■ **Task item**
Please write out all of the entries beneath this line exactly, skipping the pictures.

■ **Web interface edit records**
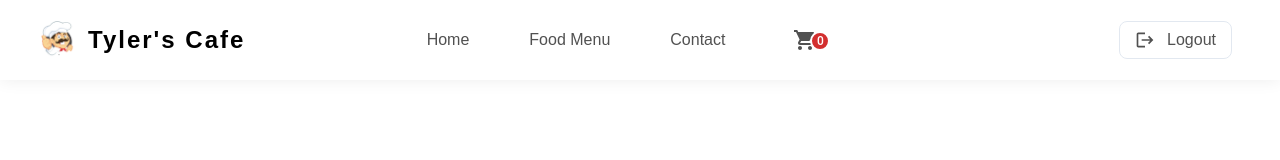
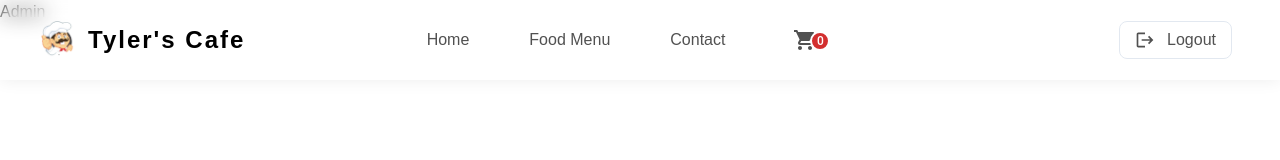
Before and after one commit to AshanSandeep06/Food-Shop-System, a React (Create React App) app in the folder frontend/: page / in a window 1280 px wide. Shown: the top 160 px of the page. Built offline with nearby package versions, Linux system fonts and the light colour scheme.

Commit message:
Content Updated in App.tsx

```diff
--- a/frontend/src/App.tsx
+++ b/frontend/src/App.tsx
@@ -11,6 +11,7 @@ import LogoutIcon from "@mui/icons-material/Logout";
 import { NavLink } from "react-router-dom";
 import MyButton from "./components/MyButton";
 import AccountCircleIcon from "@mui/icons-material/AccountCircle";
+import Admin from "./components/Admin/Admin";
 
 const App = () => {
   const style1 =
@@ -57,6 +58,7 @@ const App = () => {
 
       {/* ========== Admin Page ========== */}
       <Header buttons={[logoutLink]} links={["home", "food_Menu", "contact"]} />
+      <Admin />
     </div>
   );
 };
```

■ **Response**
Before and after one commit to AshanSandeep06/Food-Shop-System, a React (Create React App) app in the folder frontend/: page / in a window 1280 px wide. Shown: the top 160 px of the page. Built offline with nearby package versions, Linux system fonts and the light colour scheme.

Commit message:
Content Updated in App.tsx

```diff
--- a/frontend/src/App.tsx
+++ b/frontend/src/App.tsx
@@ -11,6 +11,7 @@ import LogoutIcon from "@mui/icons-material/Logout";
 import { NavLink } from "react-router-dom";
 import MyButton from "./components/MyButton";
 import AccountCircleIcon from "@mui/icons-material/AccountCircle";
+import Admin from "./components/Admin/Admin";
 
 const App = () => {
   const style1 =
@@ -57,6 +58,7 @@ const App = () => {
 
       {/* ========== Admin Page ========== */}
       <Header buttons={[logoutLink]} links={["home", "food_Menu", "contact"]} />
+      <Admin />
     </div>
   );
 };
```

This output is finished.